To sum up
Assessment of clinical competence is a crucial part of the basis on which decisions are made about the ability of clinicians and doctors in training. Any method of assessing clinical skills should be considered in the context of a wider programme of assessment, which should include the assessment of knowledge, clinical examination skills, practical procedure skills, doctor-patient communication, problem-solving ability, management skills, relationships with colleagues as well as professional attitudes and behaviour.
One of the most important aspects of assessing clinical skills is the range of sampling across a candidate’s skill base; this has to be taken into account when designing any assessment. OSCEs can assess clinical, communication and practical skills but are still situated in the context of an examination setting. To assess doctors in the context of their professional practice requires the use of different formats in the work place.
- Objective structured clinical examinations (OSCEs) are widespread in the assessment of clinical competence
- OSCEs are a fair and reliable method of assessing clinical skills
- OSCEs should be blueprinted to learning outcomes
- Developing high quality OSCE stations takes time and effort

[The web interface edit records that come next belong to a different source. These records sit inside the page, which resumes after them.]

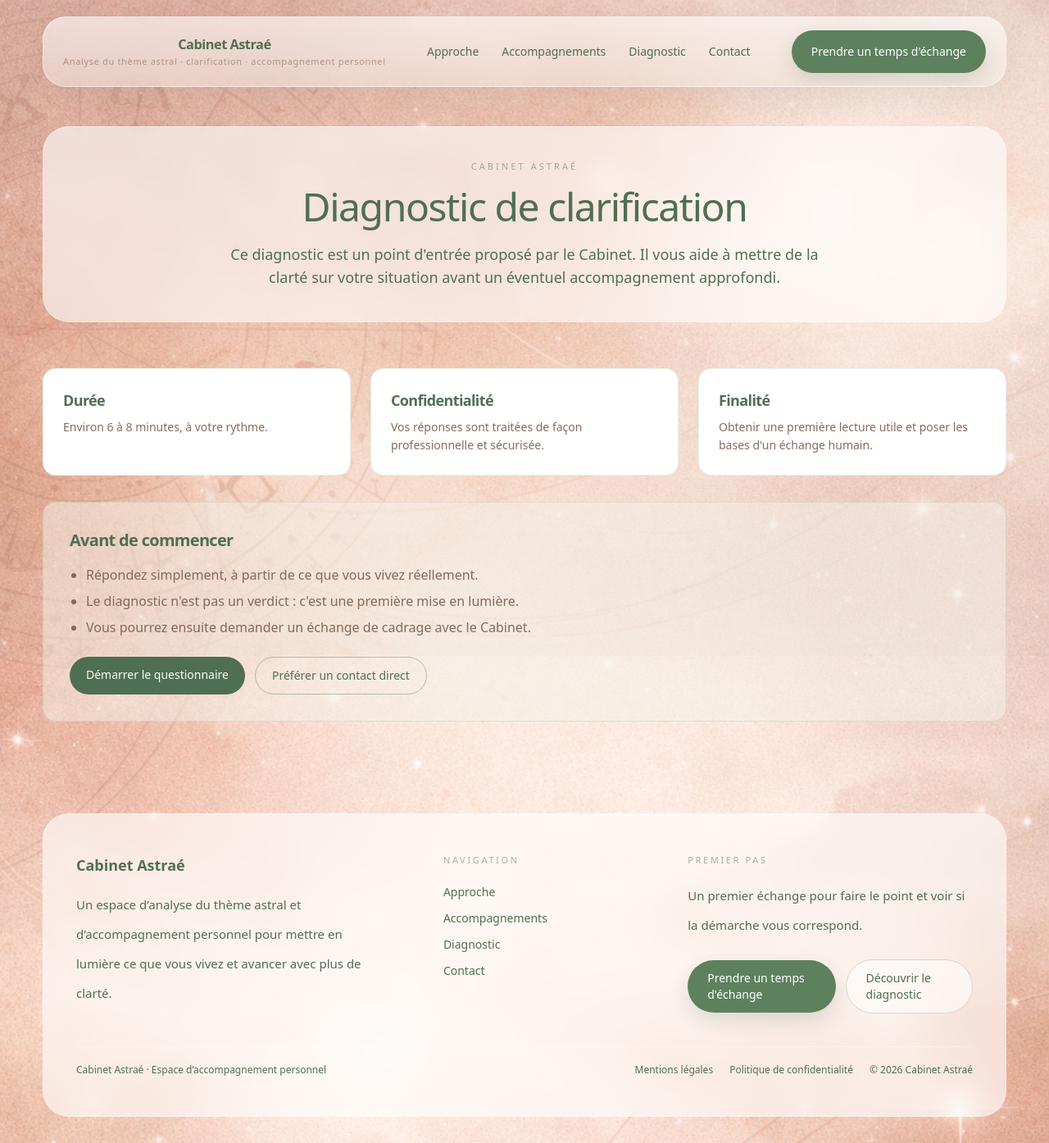
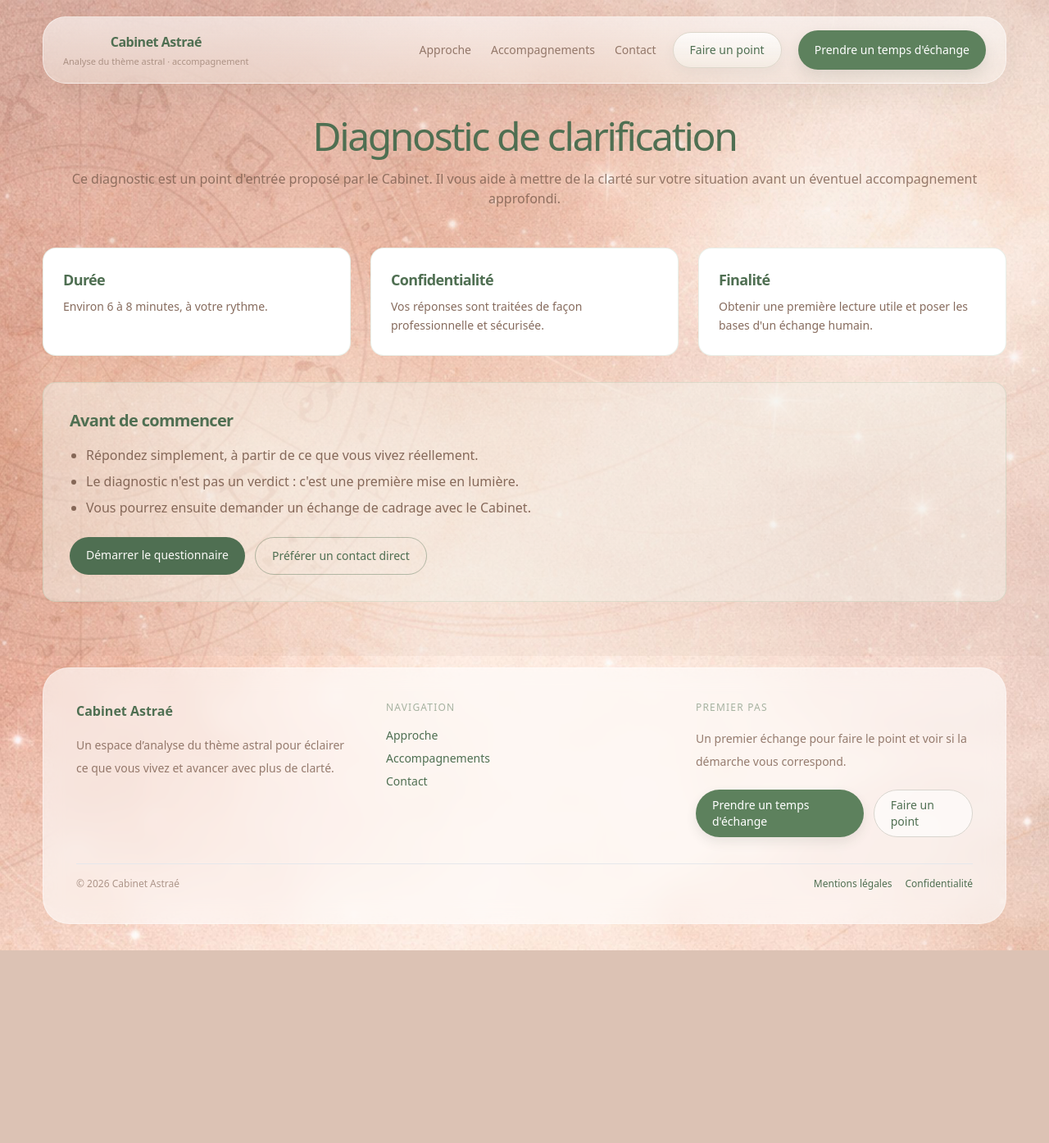
Before and after one commit to arnaudcrestey/cabinet-astrae, a Next.js app: page /analyse in a window 1280 px wide. Shown: the whole page at 82% size. After the commit the page ends 1159 px from the top, so only its background shows below. Built offline with nearby package versions, Linux system fonts and the light colour scheme.

Commit message:
Update PageFrame.tsx

```diff
--- a/components/projection/PageFrame.tsx
+++ b/components/projection/PageFrame.tsx
@@ -6,9 +6,10 @@ import Link from "next/link";
 const links = [
   { href: "/approche", label: "Approche" },
   { href: "/accompagnements", label: "Accompagnements" },
-  { href: "/analyse", label: "Diagnostic" },
   { href: "/contact", label: "Contact" },
 ] as const;
+
+const pointLink = { href: "/analyse", label: "Faire un point" } as const;
 
 type Props = {
   children: React.ReactNode;
@@ -17,11 +18,25 @@ type Props = {
   showIntro?: boolean;
 };
 
+/* CTA principal (inchangé) */
 const primaryButtonClass =
-  "inline-flex min-h-[52px] items-center justify-center rounded-full bg-[#5D815D] px-6 py-3 text-sm font-medium text-white shadow-[0_10px_24px_rgba(46,62,53,0.14)] transition-all duration-300 hover:-translate-y-0.5 hover:bg-[#537553] hover:shadow-[0_14px_30px_rgba(46,62,53,0.18)]";
+  "inline-flex min-h-[48px] items-center justify-center rounded-full bg-[#5D815D] px-5 py-2.5 text-sm font-medium text-white shadow-[0_8px_18px_rgba(46,62,53,0.12)] transition-all duration-300 hover:-translate-y-0.5 hover:bg-[#537553]";
 
-const secondaryButtonClass =
-  "inline-flex min-h-[52px] items-center justify-center rounded-full border border-[#D8D5CE] bg-[rgba(255,255,255,0.54)] px-6 py-3 text-sm font-medium text-pine transition-all duration-300 hover:border-[#CFCBC3] hover:bg-[rgba(255,255,255,0.72)] hover:text-pine";
+/* CTA secondaire premium (Faire un point) */
+const pointEntryClass =
+  "inline-flex min-h-[44px] items-center justify-center rounded-full border border-[#DDD7CB] bg-[linear-gradient(180deg,rgba(255,255,255,0.78),rgba(244,238,229,0.72))] px-5 py-2 text-sm font-medium text-pine shadow-[0_6px_16px_rgba(46,62,53,0.05)] transition-all duration-300 hover:-translate-y-0.5 hover:border-[#D2CCBF] hover:bg-[linear-gradient(180deg,rgba(255,255,255,0.88),rgba(245,239,232,0.84))]";
+
+/* Footer version plus fine */
+const footerButtonClass =
+  "inline-flex min-h-[42px] items-center justify-center rounded-full px-5 py-2 text-sm font-medium transition-all duration-300";
+
+/* Footer primaire allégé */
+const footerPrimary =
+  `${footerButtonClass} bg-[#5D815D] text-white shadow-[0_6px_14px_rgba(46,62,53,0.10)] hover:bg-[#537553]`;
+
+/* Footer secondaire très léger */
+const footerSecondary =
+  `${footerButtonClass} border border-[#D8D5CE] bg-white/60 text-pine hover:bg-white/80`;
 
 export function PageFrame({
   children,
@@ -33,199 +48,157 @@ export function PageFrame({
 
   return (
     <div className="min-h-screen text-pine">
+      {/* HEADER */}
       <header className="sticky top-0 z-50">
         <div className="mx-auto w-full max-w-[1240px] px-4 pt-3 md:px-8 md:pt-5">
           <div className="overflow-hidden rounded-[1.75rem] border border-white/45 bg-[linear-gradient(180deg,rgba(255,255,255,0.60),rgba(247,243,236,0.46))] shadow-[0_12px_34px_rgba(46,62,53,0.06)] backdrop-blur-xl">
-            <div className="relative flex items-center justify-between gap-3 px-4 py-3.5 md:px-6 md:py-4">
-              <div className="min-w-0 md:min-w-[320px]">
-                <Link
-                  href="/"
-                  className="group flex flex-col items-center justify-center text-center leading-none"
-                >
-                  <span className="text-[0.98rem] font-semibold tracking-[-0.03em] text-pine transition-colors duration-300 group-hover:text-pine/90 md:text-[1.02rem]">
+
+            <div className="flex items-center justify-between gap-3 px-4 py-3.5 md:px-6 md:py-4">
+
+              {/* LOGO */}
+              <Link href="/" className="flex flex-col items-center text-center">
+                <span className="text-[1rem] font-semibold tracking-[-0.03em]">
                   Cabinet Astraé
                 </span>
-                  <span className="mt-1.5 hidden text-[11px] tracking-[0.06em] text-umber/55 lg:block">
-                    Analyse du thème astral · clarification · accompagnement personnel
+                <span className="hidden text-[11px] text-umber/55 lg:block mt-1">
+                  Analyse du thème astral · accompagnement
                 </span>
               </Link>
-              </div>
 
-              <nav className="hidden items-center gap-7 text-sm md:flex">
+              {/* NAV + CTA */}
+              <div className="hidden items-center gap-5 md:flex">
+                <nav className="flex items-center gap-6 text-sm">
                   {links.map((link) => (
                     <Link
                       key={link.href}
                       href={link.href}
-                    className="text-umber/82 transition duration-300 hover:text-pine"
+                      className="text-umber/80 hover:text-pine transition"
                     >
                       {link.label}
                     </Link>
                   ))}
                 </nav>
 
-              <div className="hidden shrink-0 md:flex">
+                {/* POINT D’ENTRÉE */}
+                <Link href={pointLink.href} className={pointEntryClass}>
+                  {pointLink.label}
+                </Link>
+
+                {/* CTA PRINCIPAL */}
                 <Link href="/contact" className={primaryButtonClass}>
                   Prendre un temps d'échange
                 </Link>
               </div>
 
+              {/* MOBILE MENU BTN */}
               <button
-                type="button"
-                aria-label={menuOpen ? "Fermer le menu" : "Ouvrir le menu"}
-                aria-expanded={menuOpen}
-                onClick={() => setMenuOpen((prev) => !prev)}
-                className="inline-flex h-11 w-11 shrink-0 items-center justify-center rounded-full border border-white/55 bg-[rgba(255,250,246,0.78)] text-pine shadow-[0_8px_20px_rgba(46,62,53,0.06)] transition-all duration-300 hover:border-white/75 hover:bg-[rgba(248,241,234,0.94)] md:hidden"
+                onClick={() => setMenuOpen(!menuOpen)}
+                className="md:hidden h-10 w-10 rounded-full border bg-white/70"
               >
-                <span className="relative block h-4 w-5">
-                  <span
-                    className={`absolute left-0 top-0 h-[1.5px] w-5 rounded-full bg-current transition-all duration-300 ${
-                      menuOpen ? "top-[7px] rotate-45" : ""
-                    }`}
-                  />
-                  <span
-                    className={`absolute left-0 top-[7px] h-[1.5px] w-5 rounded-full bg-current transition-all duration-300 ${
-                      menuOpen ? "opacity-0" : "opacity-100"
-                    }`}
-                  />
-                  <span
-                    className={`absolute left-0 top-[14px] h-[1.5px] w-5 rounded-full bg-current transition-all duration-300 ${
-                      menuOpen ? "top-[7px] -rotate-45" : ""
-                    }`}
-                  />
-                </span>
+                ☰
               </button>
             </div>
 
-            <div
-              className={`overflow-hidden transition-all duration-300 md:hidden ${
-                menuOpen ? "max-h-[420px] opacity-100" : "max-h-0 opacity-0"
-              }`}
-            >
-              <div className="border-t border-white/35 bg-[linear-gradient(180deg,rgba(255,255,255,0.52),rgba(245,239,232,0.70))] px-4 pb-5 pt-4 backdrop-blur-xl">
-                <div className="rounded-[1.4rem] border border-white/45 bg-[rgba(255,255,255,0.28)] p-3 shadow-[0_10px_28px_rgba(46,62,53,0.05)]">
-                  <nav className="flex flex-col gap-1.5">
+            {/* MOBILE MENU */}
+            {menuOpen && (
+              <div className="md:hidden px-4 pb-4">
+                <nav className="flex flex-col gap-2">
                   {links.map((link) => (
                     <Link
                       key={link.href}
                       href={link.href}
-                        onClick={() => setMenuOpen(false)}
-                        className="rounded-[1rem] px-4 py-3 text-center text-[15px] text-umber/88 transition-all duration-300 hover:bg-white/45 hover:text-pine"
+                      className="py-3 text-center"
                     >
                       {link.label}
                     </Link>
                   ))}
                 </nav>
 
-                  <div className="mt-3 px-1 pb-1 pt-2">
-                    <Link
-                      href="/contact"
-                      onClick={() => setMenuOpen(false)}
-                      className={`${primaryButtonClass} w-full`}
-                    >
+                <div className="mt-3">
+                  <Link href={pointLink.href} className={`${pointEntryClass} w-full`}>
+                    {pointLink.label}
+                  </Link>
+                </div>
+
+                <div className="mt-3">
+                  <Link href="/contact" className={`${primaryButtonClass} w-full`}>
                     Prendre un temps d'échange
                   </Link>
                 </div>
               </div>
-              </div>
-            </div>
+            )}
           </div>
         </div>
       </header>
 
-      <main className="relative">
-        <div className="mx-auto w-full max-w-[1240px] px-4 pb-14 pt-8 md:px-8 md:pb-20 md:pt-12">
+      {/* CONTENT */}
+      <main className="mx-auto max-w-[1240px] px-4 md:px-8 py-10">
         {showIntro && (
-            <section className="mb-10 md:mb-14">
-              <div className="rounded-[2rem] border border-white/35 bg-white/60 px-6 py-8 text-center backdrop-blur-md md:px-8 md:py-10">
-  <p className="text-[11px] uppercase tracking-[0.28em] text-pine/50">
-    Cabinet Astraé
-  </p>
-
-  <h1 className="mx-auto mt-4 max-w-3xl text-3xl font-medium tracking-[-0.03em] text-pine md:text-5xl">
-    {title}
-  </h1>
-
-  <p className="mx-auto mt-5 max-w-3xl text-sm leading-8 text-umber/82 md:text-lg">
-    {intro}
-  </p>
+          <div className="text-center mb-12">
+            <h1 className="text-3xl md:text-5xl font-medium">{title}</h1>
+            <p className="mt-4 text-umber/80">{intro}</p>
           </div>
-            </section>
         )}
-
         {children}
-        </div>
       </main>
 
-      <footer className="mt-8">
-        <div className="mx-auto w-full max-w-[1240px] px-4 pb-6 md:px-8 md:pb-8">
-          <div className="rounded-[2rem] border border-white/35 bg-white/60 px-6 py-8 backdrop-blur-md md:px-8 md:py-10 lg:px-10 lg:py-12">
-            <div className="grid gap-10 text-center md:grid-cols-[1.15fr_0.72fr_1fr] md:gap-12 md:text-left">
-              <div className="mx-auto max-w-[440px] md:mx-0 md:max-w-[420px]">
-                <p className="text-lg font-semibold text-pine">Cabinet Astraé</p>
-               <p className="mt-4 mx-auto max-w-[320px] text-center text-[15px] leading-9 text-umber/82 sm:max-w-[420px] md:mx-0 md:max-w-[360px] md:text-left">
-  Un espace d’analyse du thème astral et d’accompagnement personnel pour mettre en lumière ce que vous vivez et avancer avec plus de clarté.
+      {/* FOOTER */}
+      <footer className="mt-10">
+        <div className="mx-auto max-w-[1240px] px-4 md:px-8 pb-8">
+          <div className="rounded-[2rem] border border-white/35 bg-white/60 p-6 md:p-10 backdrop-blur-md">
+
+            <div className="grid gap-10 md:grid-cols-3">
+
+              {/* LEFT */}
+              <div>
+                <p className="font-semibold">Cabinet Astraé</p>
+                <p className="mt-4 text-sm text-umber/80 leading-7">
+                  Un espace d’analyse du thème astral pour éclairer ce que vous vivez et avancer avec plus de clarté.
                 </p>
               </div>
 
-              <div className="mx-auto md:mx-0">
-                <p className="text-[11px] uppercase tracking-[0.24em] text-pine/50">
+              {/* NAV */}
+              <div>
+                <p className="text-xs uppercase text-pine/50 tracking-widest">
                   Navigation
                 </p>
-                <div className="mt-5 flex flex-col items-center gap-3 text-sm text-umber/82 md:items-start">
+                <div className="mt-4 flex flex-col gap-2 text-sm">
                   {links.map((link) => (
-                    <Link
-                      key={link.href}
-                      href={link.href}
-                      className="transition-colors duration-300 hover:text-pine"
-                    >
+                    <Link key={link.href} href={link.href}>
                       {link.label}
                     </Link>
                   ))}
                 </div>
               </div>
 
-             <div className="mx-auto max-w-[440px] md:mx-0 md:max-w-[390px]">
-  <p className="text-[11px] uppercase tracking-[0.24em] text-pine/50">
+              {/* CTA */}
+              <div>
+                <p className="text-xs uppercase text-pine/50 tracking-widest">
                   Premier pas
                 </p>
 
-  <p className="mt-4 mx-auto max-w-[320px] text-center text-[15px] leading-9 text-umber/82 sm:max-w-[420px] md:mx-0 md:max-w-[360px] md:text-left">
-    Un premier échange pour faire le point
-    et voir si la démarche vous correspond.
+                <p className="mt-4 text-sm text-umber/80 leading-7">
+                  Un premier échange pour faire le point et voir si la démarche vous correspond.
                 </p>
-                <div className="mt-6 flex flex-col items-center gap-3 sm:flex-row sm:justify-center md:justify-start">
-                  <Link href="/contact" className={primaryButtonClass}>
+
+                <div className="mt-5 flex flex-col gap-3 sm:flex-row">
+                  <Link href="/contact" className={footerPrimary}>
                     Prendre un temps d'échange
                   </Link>
 
-                  <Link href="/analyse" className={secondaryButtonClass}>
-                    Découvrir le diagnostic
+                  <Link href="/analyse" className={footerSecondary}>
+                    Faire un point
                   </Link>
                 </div>
               </div>
             </div>
 
-            <div className="mt-10 border-t border-white/35 pt-5">
-              <div className="flex flex-col items-center gap-3 text-center text-xs text-umber/62 sm:gap-4 md:flex-row md:justify-between md:text-left">
-                <p className="whitespace-nowrap">
-                  Cabinet Astraé · Espace d’accompagnement personnel
-                </p>
-
-                <div className="flex flex-wrap items-center justify-center gap-x-5 gap-y-2">
-                  <Link
-                    href="/mentions-legales"
-                    className="transition-colors duration-300 hover:text-pine"
-                  >
-                    Mentions légales
-                  </Link>
-                  <Link
-                    href="/confidentialite"
-                    className="transition-colors duration-300 hover:text-pine"
-                  >
-                    Politique de confidentialité
-                  </Link>
-                  <span className="text-umber/58">© 2026 Cabinet Astraé</span>
-                </div>
+            {/* BOTTOM */}
+            <div className="mt-8 border-t pt-4 text-xs text-umber/60 flex flex-col md:flex-row justify-between gap-3">
+              <span>© 2026 Cabinet Astraé</span>
+              <div className="flex gap-4">
+                <Link href="/mentions-legales">Mentions légales</Link>
+                <Link href="/confidentialite">Confidentialité</Link>
               </div>
             </div>
           </div>
```
Lines whose indentation alone changed are shown as unchanged.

- Training of simulated patients and examiners is essential
- Authenticity is important for test validity